Historically, the audit committee has always had the role of oversight and monitoring management and the outside auditor. Now, through recent listing requirements for the various stock exchanges and NASDAQ, the SEC has greatly strengthened the role of the audit committee. As a result of these changes, the audit committee is to be viewed as part of the formation of a "three-legged stool," consisting of the audit committee, management and the independent auditors, with the audit committee to be deemed the most important leg of the stool (Hecht, 2002). Recently, especially in light of the Enron scandal, the SEC's Chief Accountant has furnished guidance on what he considers helpful to the proper and effective functioning of an audit committee. An audit committee must have three important qualities (Hecht, 2002): (i) control of its agenda;
(ii) exercise diligence; and
(iii) the ability to ask the hard questions.

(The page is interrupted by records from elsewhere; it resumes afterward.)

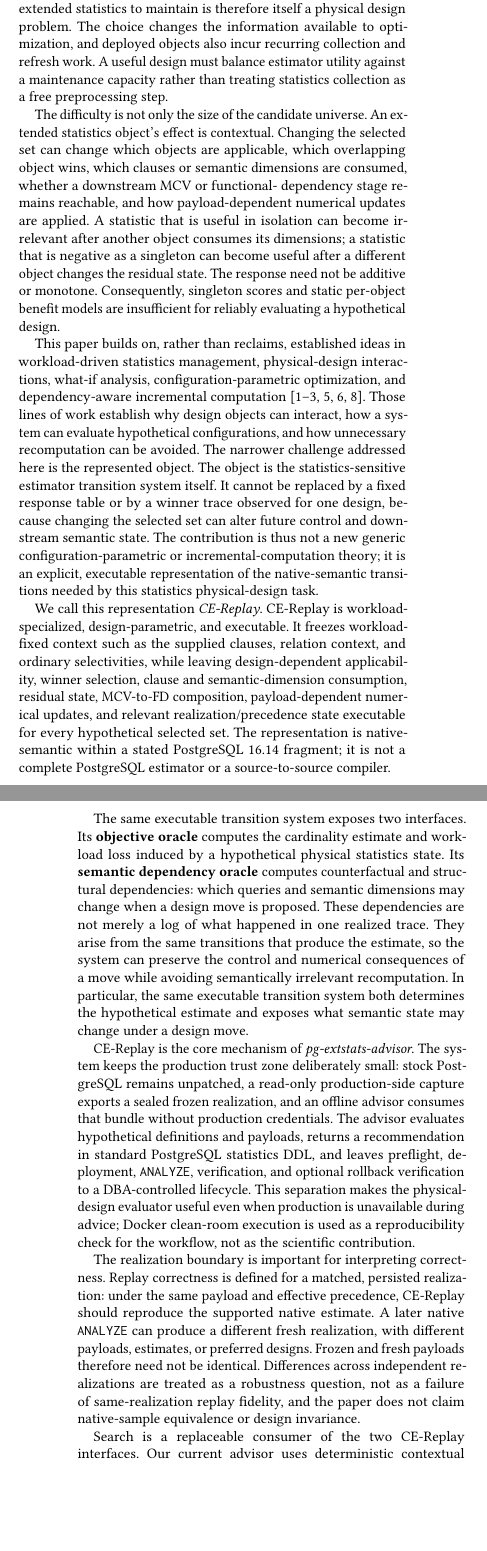
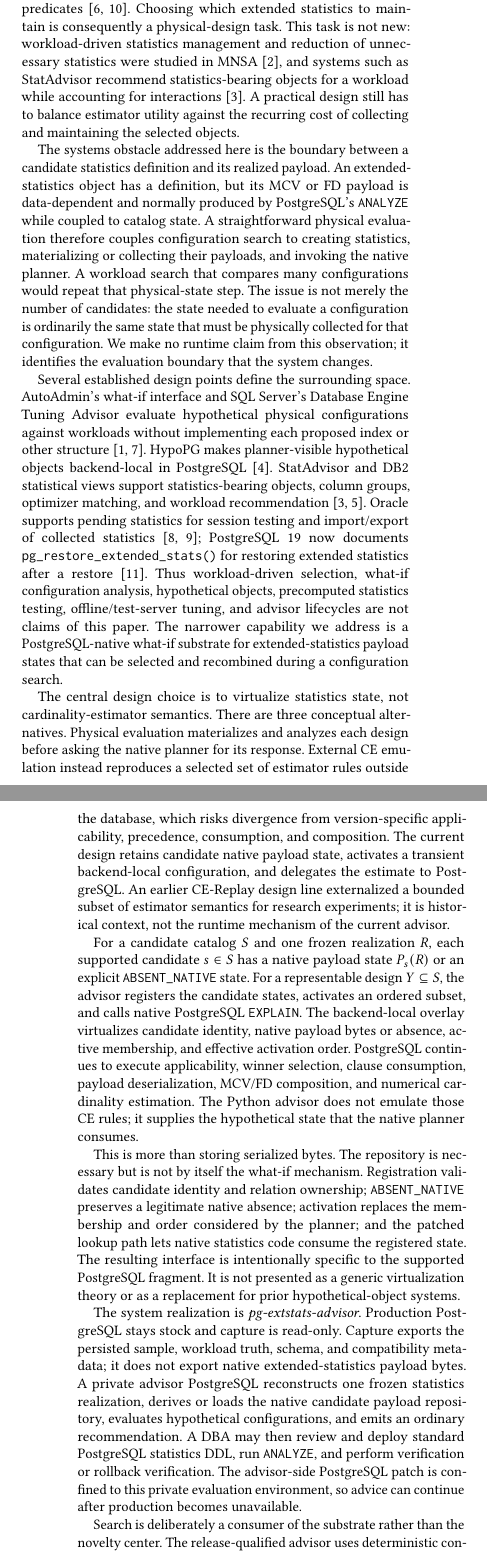
Before and after one commit to 1951123/pg-extstats-advisor-paper, a LaTeX paper (paper/main.tex, which reads paper/sections/01-introduction.tex): two parts of the columns of pages 1 and 2 of 3, joined at a grey line, cut so that both start at the same text, the shorter picture padded with empty space. Compiled offline with pdfLaTeX.

Commit message:
Rewrite abstract and introduction for Strategy B

```diff
--- a/paper/main.tex
+++ b/paper/main.tex
@@ -26 +20,0 @@ space. We present CE-Replay, a workload-specialized, design-parametric,
-executable representation of the supported statistics-sensitive estimator
@@ -40,0 +34 @@ PostgreSQL cardinality estimator, a global optimizer, or a latency guarantee.
+PostgreSQL remains stock: read-only capture exports the persisted sample and
--- a/paper/sections/01-introduction.tex
+++ b/paper/sections/01-introduction.tex
@@ -7,6 +2,0 @@ multivariate information that can improve this situation, including most-common
-values and functional dependencies in PostgreSQL~\cite{ilyas2004cords,postgresql16docs}.
-Choosing which extended statistics to maintain is therefore itself a physical
-design problem. The choice changes the information available to optimization,
-and deployed objects also incur recurring collection and refresh work. A useful
-design must balance estimator utility against a maintenance capacity rather
-than treating statistics collection as a free preprocessing step.
@@ -13,75 +8,89 @@ than treating statistics collection as a free preprocessing step.
+functional-dependency (FD) statistics, that can improve estimates for such
+predicates~\cite{ilyas2004cords,postgresql16docs}. Choosing which extended
+statistics to maintain is consequently a physical-design task. This task is
+not new: workload-driven statistics management and reduction of unnecessary
+statistics were studied in MNSA~\cite{chaudhuri2001statistics}, and systems
+such as StatAdvisor recommend statistics-bearing objects for a workload while
+accounting for interactions~\cite{elhelw2009statadvisor}. A practical design
+still has to balance estimator utility against the recurring cost of collecting
+and maintaining the selected objects.
 
-The difficulty is not only the size of the candidate universe. An extended
-statistics object's effect is contextual. Changing the selected set can change
-which objects are applicable, which overlapping object wins, which clauses or
-semantic dimensions are consumed, whether a downstream MCV or functional-
-dependency stage remains reachable, and how payload-dependent numerical
-updates are applied. A statistic that is useful in isolation can become
-irrelevant after another object consumes its dimensions; a statistic that is
-negative as a singleton can become useful after a different object changes the
-residual state. The response need not be additive or monotone. Consequently,
-singleton scores and static per-object benefit models are insufficient for
-reliably evaluating a hypothetical design.
+The systems obstacle addressed here is the boundary between a candidate
+statistics definition and its realized payload. An extended-statistics object
+has a definition, but its MCV or FD payload is data-dependent and normally
+produced by PostgreSQL's \texttt{ANALYZE} while coupled to catalog state. A
+straightforward physical evaluation therefore couples configuration search to
+creating statistics, materializing or collecting their payloads, and invoking
+the native planner. A workload search that compares many configurations would
+repeat that physical-state step. The issue is not merely the number of
+candidates: the state needed to evaluate a configuration is ordinarily the
+same state that must be physically collected for that configuration. We make no
+runtime claim from this observation; it identifies the evaluation boundary
+that the system changes.
 
-This paper builds on, rather than reclaims, established ideas in workload-driven
-statistics management, physical-design interactions, what-if analysis,
-configuration-parametric optimization, and dependency-aware incremental
-computation~\cite{chaudhuri2001statistics,schnaitter2009interactions,chaudhuri1998whatif,papadomanolakis2007inum,bruno2008cpqo,liu2016incremental}.
-Those lines of work establish why design objects can interact, how a system can
-evaluate hypothetical configurations, and how unnecessary recomputation can be
-avoided. The narrower challenge addressed here is the represented object. The
-object is the statistics-sensitive estimator transition system itself. It
-cannot be replaced by a fixed response table or by a winner trace observed for
-one design, because changing the selected set can alter future control and
-downstream semantic state. The contribution is thus not a new generic
-configuration-parametric or incremental-computation theory; it is an explicit,
-executable representation of the native-semantic transitions needed by this
-statistics physical-design task.
+Several established design points define the surrounding space. AutoAdmin's
+what-if interface and SQL Server's Database Engine Tuning Advisor evaluate
+hypothetical physical configurations against workloads without implementing
+each proposed index or other structure~\cite{chaudhuri1998whatif,microsoftdta}.
+HypoPG makes planner-visible hypothetical objects backend-local in
+PostgreSQL~\cite{hypopg}. StatAdvisor and DB2 statistical views support
+statistics-bearing objects, column groups, optimizer matching, and workload
+recommendation~\cite{elhelw2009statadvisor,db2statviews}. Oracle supports
+pending statistics for session testing and import/export of collected
+statistics~\cite{oraclependingstats,oracleimportstats}; PostgreSQL 19 now
+documents \texttt{pg\_restore\_extended\_stats()} for restoring extended
+statistics after a restore~\cite{postgresql19restore}. Thus workload-driven
+selection, what-if configuration analysis, hypothetical objects, precomputed
+statistics testing, offline/test-server tuning, and advisor lifecycles are not
+claims of this paper. The
+narrower capability we address is a PostgreSQL-native what-if substrate for
+extended-statistics payload states that can be selected and recombined during a
+configuration search.
 
-We call this representation \emph{CE-Replay}. CE-Replay is workload-specialized,
-design-parametric, and executable. It freezes workload-fixed context such as
-the supplied clauses, relation context, and ordinary selectivities, while
-leaving design-dependent applicability, winner selection, clause and
-semantic-dimension consumption, residual state, MCV-to-FD composition,
-payload-dependent numerical updates, and relevant realization/precedence state
-executable for every hypothetical selected set. The representation is native-
-semantic within a stated PostgreSQL 16.14 fragment; it is not a complete
-PostgreSQL estimator or a source-to-source compiler.
+The central design choice is to virtualize statistics state, not
+cardinality-estimator semantics. There are three conceptual alternatives.
+Physical evaluation materializes and analyzes each design before asking the
+native planner for its response. External CE emulation instead reproduces a
+selected set of estimator rules outside the database, which risks divergence
+from version-specific applicability, precedence, consumption, and composition.
+The current design retains candidate native payload state, activates a
+transient backend-local configuration, and delegates the estimate to
+PostgreSQL. An earlier CE-Replay design line externalized a bounded subset of
+estimator semantics for research experiments; it is historical context, not
+the runtime mechanism of the current advisor.
 
-The same executable transition system exposes two interfaces. Its \textbf{objective
-oracle} computes the cardinality estimate and workload loss induced by a
-hypothetical physical statistics state. Its \textbf{semantic dependency oracle}
-computes counterfactual and structural dependencies: which queries and semantic
-dimensions may change when a design move is proposed. These dependencies are
-not merely a log of what happened in one realized trace. They arise from the
-same transitions that produce the estimate, so the system can preserve the
-control and numerical consequences of a move while avoiding semantically
-irrelevant recomputation. In particular, the same executable transition system
-both determines the hypothetical estimate and exposes what semantic state may
-change under a design move.
+For a candidate catalog $S$ and one frozen realization $R$, each supported
+candidate $s\in S$ has a native payload state $P_s(R)$ or an explicit
+\texttt{ABSENT\_NATIVE} state. For a representable design $Y\subseteq S$, the
+advisor registers the candidate states, activates an ordered subset, and calls
+native PostgreSQL \texttt{EXPLAIN}. The backend-local overlay virtualizes
+candidate identity, native payload bytes or absence, active membership, and
+effective activation order. PostgreSQL continues to execute applicability,
+winner selection, clause consumption, payload deserialization, MCV/FD
+composition, and numerical cardinality estimation. The Python advisor does
+not emulate those CE rules; it supplies the hypothetical state that the native
+planner consumes.
 
-CE-Replay is the core mechanism of \emph{pg-extstats-advisor}. The system keeps
-the production trust zone deliberately small: stock PostgreSQL remains
-unpatched, a read-only production-side capture exports a sealed frozen
-realization, and an offline advisor consumes that bundle without production
-credentials. The advisor evaluates hypothetical definitions and payloads,
-returns a recommendation in standard PostgreSQL statistics DDL, and leaves
-preflight, deployment, \texttt{ANALYZE}, verification, and optional rollback
-verification to a DBA-controlled lifecycle. This separation makes the
-physical-design evaluator useful even when production is unavailable during
-advice; Docker clean-room execution is used as a reproducibility check for the
-workflow, not as the scientific contribution.
+This is more than storing serialized bytes. The repository is necessary but is
+not by itself the what-if mechanism. Registration validates candidate identity
+and relation ownership; \texttt{ABSENT\_NATIVE} preserves a legitimate native
+absence; activation replaces the membership and order considered by the
+planner; and the patched lookup path lets native statistics code consume the
+registered state. The resulting interface is intentionally specific to the
+supported PostgreSQL fragment. It is not presented as a generic virtualization
+theory or as a replacement for prior hypothetical-object systems.
 
-The realization boundary is important for interpreting correctness. Replay
-correctness is defined for a matched, persisted realization: under the same
-payload and effective precedence, CE-Replay should reproduce the supported
-native estimate. A later native \texttt{ANALYZE} can produce a different fresh
-realization, with different payloads, estimates, or preferred designs. Frozen
-and fresh payloads therefore need not be identical. Differences across
-independent realizations are treated as a robustness question, not as a failure
-of same-realization replay fidelity, and the paper does not claim native-sample
-equivalence or design invariance.
+The system realization is \emph{pg-extstats-advisor}. Production PostgreSQL
+stays stock and capture is read-only. Capture exports the persisted sample,
+workload truth, schema, and compatibility metadata; it does not export native
+extended-statistics payload bytes. A private advisor PostgreSQL reconstructs
+one frozen statistics realization, derives or loads the native candidate
+payload repository, evaluates hypothetical configurations, and emits an
+ordinary recommendation. A DBA may then review and deploy standard PostgreSQL
+statistics DDL, run \texttt{ANALYZE}, and perform verification or rollback
+verification. The advisor-side PostgreSQL patch is confined to this private
+evaluation environment, so advice can continue after production becomes
+unavailable.
 
-Search is a replaceable consumer of the two CE-Replay interfaces. Our current
-advisor uses deterministic contextual maintenance-constrained search: greedy
-construction followed by ADD/DROP/SWAP local improvement under a fixed
+Search is deliberately a consumer of the substrate rather than the novelty
+center. The release-qualified advisor uses deterministic contextual ADD-only
```
Also changed, not shown: notes/strategy-b-intro-self-review-v1.md (added, +59 -0 lines), paper/main.tex (41 more changed lines), paper/sections/01-introduction.tex (84 more changed lines).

Perhaps the most important function is that the audit committee diligently discharges its function to ensure the integrity of the issuer's financial statements through perseverance, earnestness, attention to detail, and thoroughness. To do this, the audit committee should be proactive in analyzing information it receives from management and have a full understanding of the key accounting issues for that particular company (Hecht, 2002). Would the financial statements have been different if the independent auditor prepared them without any input from management? Do the financial statements furnish all of the information needed by existing and potential shareholders in order to be in a position to make an intelligent investment decision? Also, would the issuer have followed the same internal audit procedures if the partner in charge of the outside auditor were in fact the CEO (Hecht, 2002). The audit committee is an integral element of public accountability and governance. It plays a key role with respect to the integrity of the entity’s financial...
Please join StudyMode to read the full document